Source: Chartwell Q4 2017 Investor Presentation

Source: Investor PowerPoint Presentation – February 2018 (Sienna)

Source: Chartwell Q4 2017 Investor Presentation

Final Thoughts

While these lawsuits may not lead to any major financial loss for Extendicare and Sienna, the news definitely indicates the issues within the highly-regulated LTC sector and gives an indication of how the sector could change due to recent law changes in Ontario. Based on the severity of the news, I expect other provinces to follow suit with other similar legislation that will crack down on negligence, abuse and corner-cutting in the sector. Due to the nature of the LTC sector, as it is highly regulated and does not lead to high returns, I expect to see the following changes/issues in the sector over the next few years.

  • Decreased profitability within LTC homes due to increased staffing. If LTC homes do not increase their staffing, they will face countless fines that will affect their profit margins.
  • Increased pressure from LTC providers (mainly Extendicare & Sienna) to remove themselves from the sector and invest their capital into sectors such as retirement living. Based on the low margins and the high government regulations, I would not be surprised if either Sienna or Extendicare began to sell off their LTC’s to other companies.

In conclusion, quality of care within LTC facilities should be highly considered by investors when making an investment decision. Quality of care can absolutely affect profit margins within LTC’s, indicating that it may be better to consider companies who plan to focus their growth in sectors that are not as regulated. Based on the fact that Extendicare’s revenues rely heavily on LTC’s, and they own over 100 LTC’s across Canada, they may not be the best choice right now. When taking into consideration quality of care, Sienna (due to their 42 homes) and Chartwell (28 homes) appear as better investments for the future.

Nonetheless, it is evident that we are going to continue to see changes within long-term care services and the profitability. Investors should consider each company's portfolio when deciding what Canadian long-term care stock they should purchase.

Disclosure: I/we have no positions in any stocks mentioned, and no plans to initiate any positions within the next 72 hours. I wrote this article myself, and it expresses my own opinions. I am not receiving compensation for it (other than from Seeking Alpha). I have no business relationship with any company whose stock is mentioned in this article.

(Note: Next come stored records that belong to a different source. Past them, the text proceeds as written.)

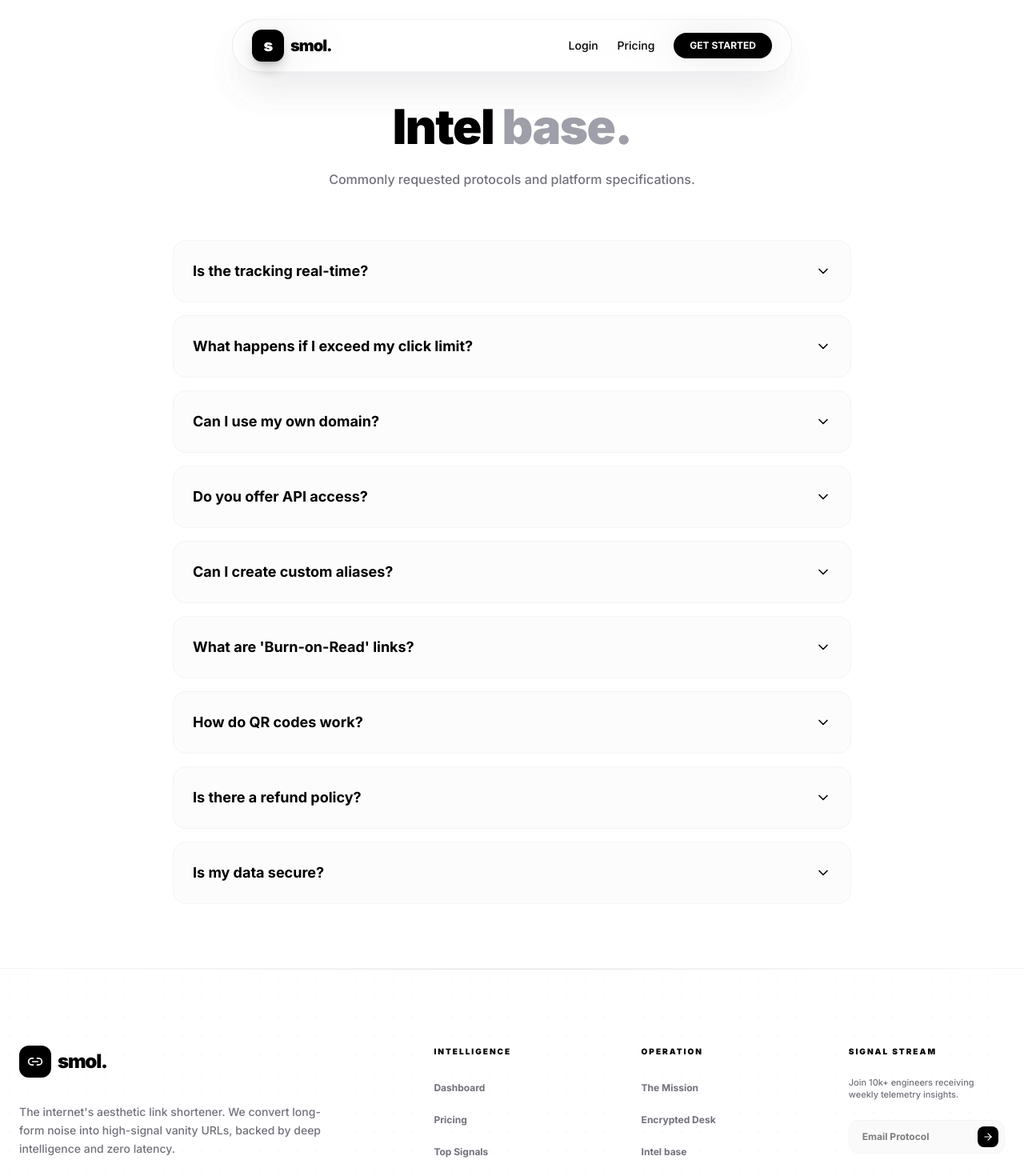
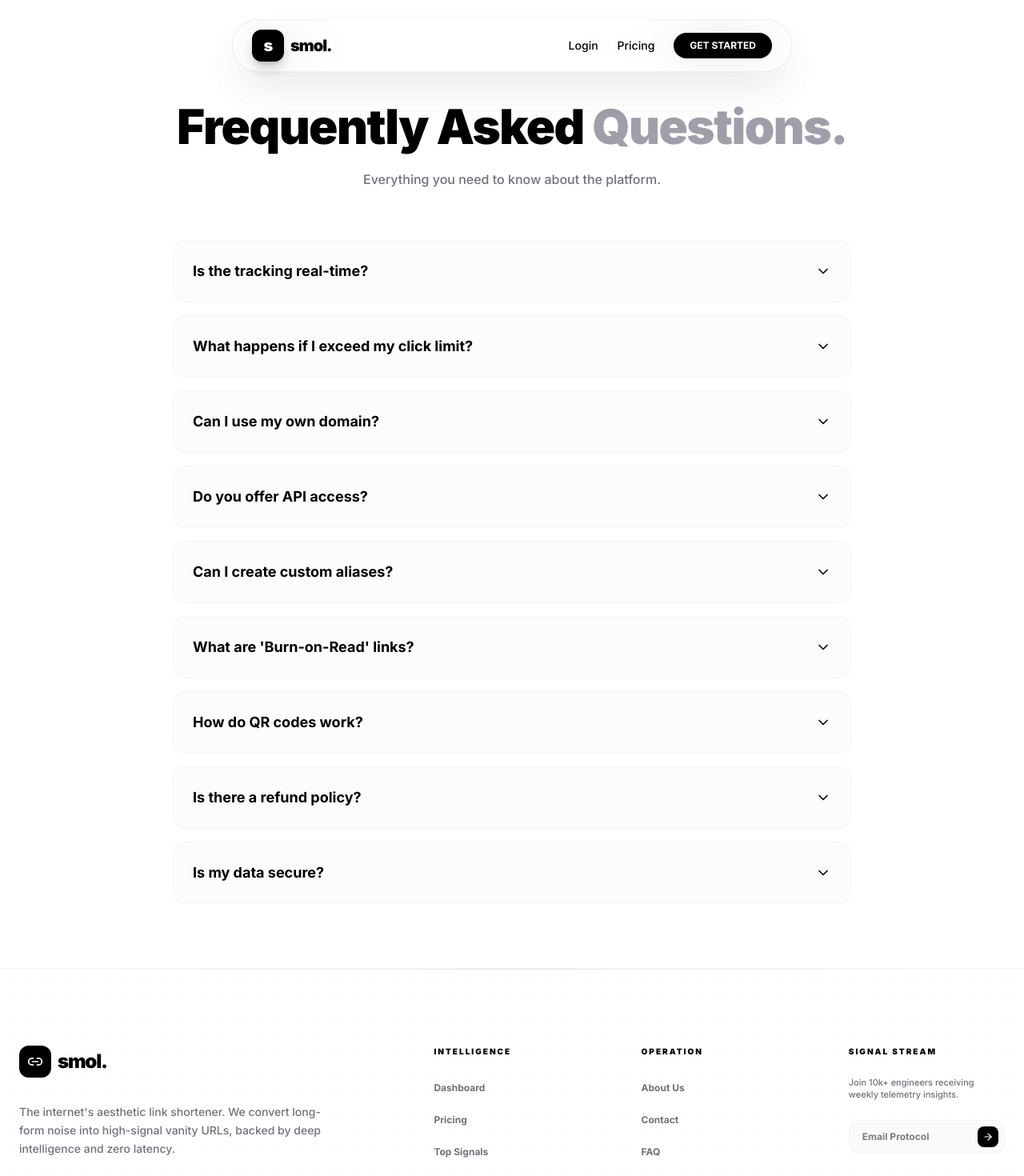
Before and after one commit to Ayushguleria73again/link-Shortner-frontend, a Next.js app: page /faq in a window 1280 px wide. Shown: the top 1470 px of the page at 80% size. Built offline with nearby package versions, Linux system fonts and the light colour scheme; no server answers.

Commit message:
chore: revert elite branding to standard names and paths 🛡️🔄

```diff
--- a/app/about/page.js
+++ b/app/about/page.js
@@ -17,7 +17,7 @@ export default function About() {
               Mission Control
             </div>
             <h1 className="text-5xl md:text-7xl font-black tracking-tighter leading-[0.9] mb-8">
-              The <span className="text-zinc-400">Mission.</span>
+              About <span className="text-zinc-400">Us.</span>
             </h1>
             <p className="text-lg text-zinc-500 font-medium leading-relaxed mb-8">
               smol was built for marketers, developers, and creators who demand more than just a redirect. We believe that every click tells a story, and you deserve to read it.
--- a/app/contact/page.js
+++ b/app/contact/page.js
@@ -38,8 +38,8 @@ export default function Contact() {
           <div className="inline-flex items-center justify-center p-3 bg-zinc-100 rounded-2xl mb-6">
             <Mail className="w-6 h-6 text-black" />
           </div>
-          <h1 className="text-4xl font-black tracking-tight mb-4 text-black">Encrypted <span className="text-zinc-400">Desk.</span></h1>
-          <p className="text-zinc-500 font-medium">Transmit support requests or Enterprise inquiries directly to our security team.</p>
+          <h1 className="text-4xl font-black tracking-tight mb-4 text-black">Contact <span className="text-zinc-400">Support.</span></h1>
+          <p className="text-zinc-500 font-medium">Need help with your Enterprise plan? Get in touch.</p>
         </div>
 
         <form onSubmit={handleSubmit} className="space-y-6 bg-zinc-50 p-8 md:p-12 rounded-[32px] border border-zinc-100">
--- a/app/dashboard/performers/page.js
+++ b/app/dashboard/performers/page.js
@@ -56,10 +56,10 @@ export default function PerformersPage() {
                              <div className="w-12 h-12 bg-black text-white rounded-2xl flex items-center justify-center shadow-xl">
                                 <Trophy className="w-6 h-6 text-yellow-400 fill-yellow-400" />
                              </div>
-                             <h1 className="text-4xl font-black text-black tracking-tight">Top Signals.</h1>
+                             <h1 className="text-4xl font-black text-black tracking-tight">Top Performers.</h1>
                         </div>
                         <p className="text-zinc-500 font-medium text-lg max-w-xl">
-                            Live telemetry and performance rankings for your active protocols.
+                            A complete ranking of your most effective signal protocols.
                         </p>
                     </div>
 
--- a/app/faq/page.js
+++ b/app/faq/page.js
@@ -49,8 +49,8 @@ export default function FAQ() {
       <Navbar />
       <div className="pt-32 pb-20 px-6 max-w-4xl mx-auto">
         <div className="text-center mb-16">
-          <h1 className="text-4xl md:text-6xl font-black tracking-tight mb-6">Intel <span className="text-zinc-400">base.</span></h1>
-          <p className="text-zinc-500 font-medium">Commonly requested protocols and platform specifications.</p>
+          <h1 className="text-4xl md:text-6xl font-black tracking-tight mb-6">Frequently Asked <span className="text-zinc-400">Questions.</span></h1>
+          <p className="text-zinc-500 font-medium">Everything you need to know about the platform.</p>
         </div>
 
         <div className="space-y-4">
--- a/components/Footer.jsx
+++ b/components/Footer.jsx
@@ -59,9 +59,9 @@ export default function Footer() {
                     <div className="space-y-6">
                         <h4 className="text-[10px] font-black uppercase tracking-[0.2em] text-black">Operation</h4>
                         <ul className="space-y-4">
-                            <FooterLink href="/about">The Mission</FooterLink>
-                            <FooterLink href="/contact">Encrypted Desk</FooterLink>
-                            <FooterLink href="/faq">Intel base</FooterLink>
+                            <FooterLink href="/about">About Us</FooterLink>
+                            <FooterLink href="/contact">Contact</FooterLink>
+                            <FooterLink href="/faq">FAQ</FooterLink>
                             <FooterLink href="/report" className="text-red-500">Report Bug</FooterLink>
                         </ul>
                     </div>
```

Editor's Note: This article discusses one or more securities that do not trade on a major U.S. exchange. Please be aware of the risks associated with these stocks.